Excerpts from a dataset:
————————
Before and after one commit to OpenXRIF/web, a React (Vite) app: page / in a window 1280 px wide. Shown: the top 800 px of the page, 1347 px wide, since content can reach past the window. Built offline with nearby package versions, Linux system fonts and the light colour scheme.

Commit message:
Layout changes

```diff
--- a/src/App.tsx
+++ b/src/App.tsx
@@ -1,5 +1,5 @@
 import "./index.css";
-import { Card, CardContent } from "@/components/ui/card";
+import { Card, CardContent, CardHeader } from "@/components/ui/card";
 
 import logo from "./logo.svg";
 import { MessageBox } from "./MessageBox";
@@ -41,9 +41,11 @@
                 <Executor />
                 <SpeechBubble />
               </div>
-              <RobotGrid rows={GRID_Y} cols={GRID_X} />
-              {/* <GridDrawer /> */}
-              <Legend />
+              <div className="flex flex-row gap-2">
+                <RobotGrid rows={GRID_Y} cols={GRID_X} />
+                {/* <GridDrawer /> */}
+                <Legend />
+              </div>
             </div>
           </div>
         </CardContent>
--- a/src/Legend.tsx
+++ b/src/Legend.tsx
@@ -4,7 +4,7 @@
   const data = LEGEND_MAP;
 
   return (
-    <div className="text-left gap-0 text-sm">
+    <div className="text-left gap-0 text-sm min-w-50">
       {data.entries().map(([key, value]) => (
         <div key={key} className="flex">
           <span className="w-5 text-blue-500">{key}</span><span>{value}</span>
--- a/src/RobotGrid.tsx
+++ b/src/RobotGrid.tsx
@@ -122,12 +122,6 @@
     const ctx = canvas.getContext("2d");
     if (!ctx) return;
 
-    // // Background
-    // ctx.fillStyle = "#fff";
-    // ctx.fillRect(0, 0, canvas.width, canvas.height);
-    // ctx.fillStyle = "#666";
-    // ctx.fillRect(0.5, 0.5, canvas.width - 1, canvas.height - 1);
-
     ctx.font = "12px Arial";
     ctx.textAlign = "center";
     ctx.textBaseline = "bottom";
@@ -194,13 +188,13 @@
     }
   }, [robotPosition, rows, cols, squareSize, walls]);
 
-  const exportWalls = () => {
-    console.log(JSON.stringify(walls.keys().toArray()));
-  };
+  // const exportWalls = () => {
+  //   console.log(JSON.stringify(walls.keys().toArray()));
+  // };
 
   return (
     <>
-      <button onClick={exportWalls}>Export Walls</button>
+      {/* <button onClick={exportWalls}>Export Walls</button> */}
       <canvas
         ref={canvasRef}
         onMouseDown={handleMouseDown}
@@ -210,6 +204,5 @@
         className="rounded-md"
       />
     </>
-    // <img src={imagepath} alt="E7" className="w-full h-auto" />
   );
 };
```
————————
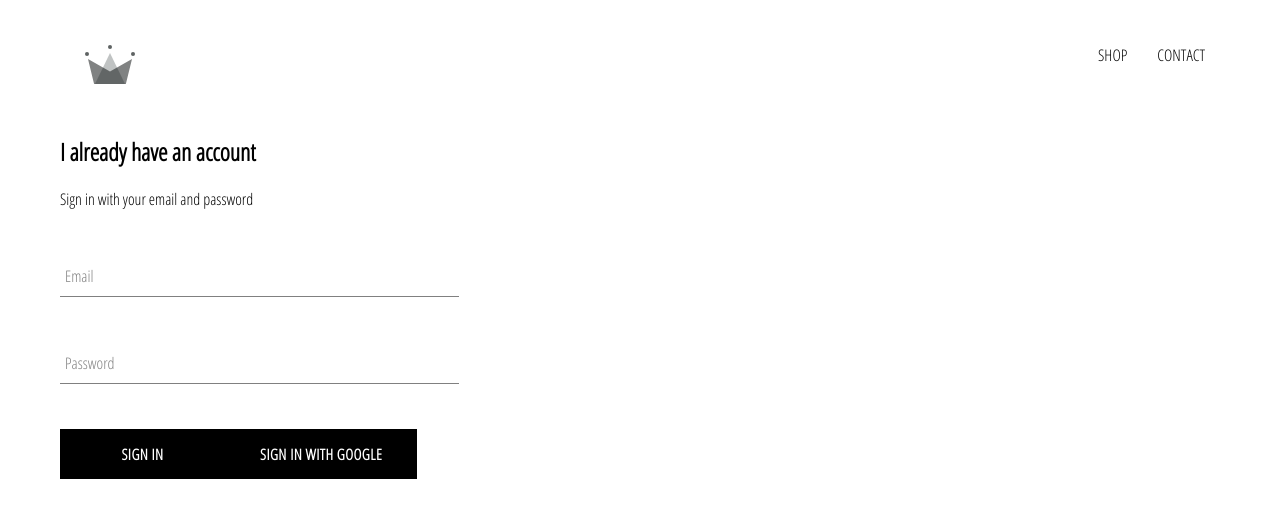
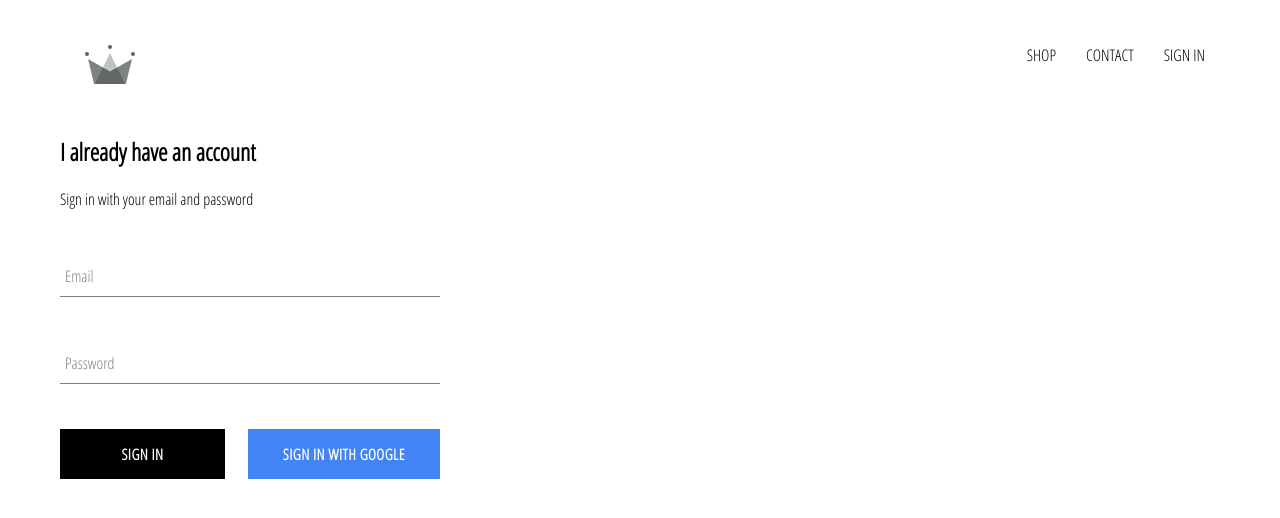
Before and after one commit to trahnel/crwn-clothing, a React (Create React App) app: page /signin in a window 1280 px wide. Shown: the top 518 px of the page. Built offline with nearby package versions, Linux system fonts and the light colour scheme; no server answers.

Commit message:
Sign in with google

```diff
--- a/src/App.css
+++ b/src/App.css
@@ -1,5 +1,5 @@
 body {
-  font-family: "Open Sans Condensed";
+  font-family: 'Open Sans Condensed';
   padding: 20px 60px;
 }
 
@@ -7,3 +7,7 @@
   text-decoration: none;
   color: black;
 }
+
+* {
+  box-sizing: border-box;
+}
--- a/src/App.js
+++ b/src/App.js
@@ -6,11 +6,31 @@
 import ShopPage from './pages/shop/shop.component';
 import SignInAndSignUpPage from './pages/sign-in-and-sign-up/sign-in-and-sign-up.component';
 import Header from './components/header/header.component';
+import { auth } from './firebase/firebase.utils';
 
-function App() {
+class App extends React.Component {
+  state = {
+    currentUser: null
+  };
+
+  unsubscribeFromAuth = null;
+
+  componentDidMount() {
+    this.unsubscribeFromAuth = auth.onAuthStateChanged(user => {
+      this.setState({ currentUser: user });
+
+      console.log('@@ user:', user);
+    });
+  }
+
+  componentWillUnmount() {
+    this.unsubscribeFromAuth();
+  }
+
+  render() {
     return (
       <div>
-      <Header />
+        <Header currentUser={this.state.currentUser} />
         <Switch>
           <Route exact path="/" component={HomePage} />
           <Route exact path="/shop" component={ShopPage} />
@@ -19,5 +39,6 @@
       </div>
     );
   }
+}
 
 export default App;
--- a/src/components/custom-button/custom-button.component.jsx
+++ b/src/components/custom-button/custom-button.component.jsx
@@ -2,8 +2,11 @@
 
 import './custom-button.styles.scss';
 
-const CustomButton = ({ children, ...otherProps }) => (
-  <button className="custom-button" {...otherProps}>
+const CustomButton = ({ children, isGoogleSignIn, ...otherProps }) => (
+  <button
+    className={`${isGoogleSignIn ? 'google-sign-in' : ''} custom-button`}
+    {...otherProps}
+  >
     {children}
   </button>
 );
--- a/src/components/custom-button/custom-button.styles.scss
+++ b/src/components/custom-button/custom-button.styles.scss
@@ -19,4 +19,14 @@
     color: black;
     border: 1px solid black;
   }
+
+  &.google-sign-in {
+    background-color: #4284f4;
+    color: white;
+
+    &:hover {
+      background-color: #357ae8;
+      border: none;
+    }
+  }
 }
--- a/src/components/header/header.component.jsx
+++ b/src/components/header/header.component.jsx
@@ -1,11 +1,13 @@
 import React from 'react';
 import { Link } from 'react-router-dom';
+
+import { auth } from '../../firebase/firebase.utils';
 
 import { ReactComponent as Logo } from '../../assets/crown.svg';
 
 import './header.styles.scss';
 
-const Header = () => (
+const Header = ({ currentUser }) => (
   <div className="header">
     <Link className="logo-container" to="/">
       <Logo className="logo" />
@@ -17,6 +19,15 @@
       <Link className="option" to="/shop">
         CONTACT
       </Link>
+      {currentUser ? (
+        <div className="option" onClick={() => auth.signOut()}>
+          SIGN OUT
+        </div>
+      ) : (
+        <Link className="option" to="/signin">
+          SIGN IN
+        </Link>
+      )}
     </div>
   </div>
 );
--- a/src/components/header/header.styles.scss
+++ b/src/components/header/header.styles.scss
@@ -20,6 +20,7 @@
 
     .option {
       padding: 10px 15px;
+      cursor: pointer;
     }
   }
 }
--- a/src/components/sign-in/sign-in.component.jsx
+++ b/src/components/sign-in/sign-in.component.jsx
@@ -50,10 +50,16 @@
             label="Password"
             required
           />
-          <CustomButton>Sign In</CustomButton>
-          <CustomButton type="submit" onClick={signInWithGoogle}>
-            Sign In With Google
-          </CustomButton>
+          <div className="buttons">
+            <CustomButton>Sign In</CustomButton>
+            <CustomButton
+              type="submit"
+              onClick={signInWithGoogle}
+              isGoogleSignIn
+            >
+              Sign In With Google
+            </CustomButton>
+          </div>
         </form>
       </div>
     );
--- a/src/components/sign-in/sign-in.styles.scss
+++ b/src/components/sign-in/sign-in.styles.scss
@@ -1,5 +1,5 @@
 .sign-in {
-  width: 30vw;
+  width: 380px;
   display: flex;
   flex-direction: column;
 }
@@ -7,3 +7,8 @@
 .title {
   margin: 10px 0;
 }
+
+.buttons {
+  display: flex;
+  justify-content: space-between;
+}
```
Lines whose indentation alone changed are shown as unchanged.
————————
Exercise description
What is needed is every line of the records that contains the word "scss".

Response
 import './custom-button.styles.scss';
--- a/src/components/custom-button/custom-button.styles.scss
+++ b/src/components/custom-button/custom-button.styles.scss
 import './header.styles.scss';
--- a/src/components/header/header.styles.scss
+++ b/src/components/header/header.styles.scss
--- a/src/components/sign-in/sign-in.styles.scss
+++ b/src/components/sign-in/sign-in.styles.scss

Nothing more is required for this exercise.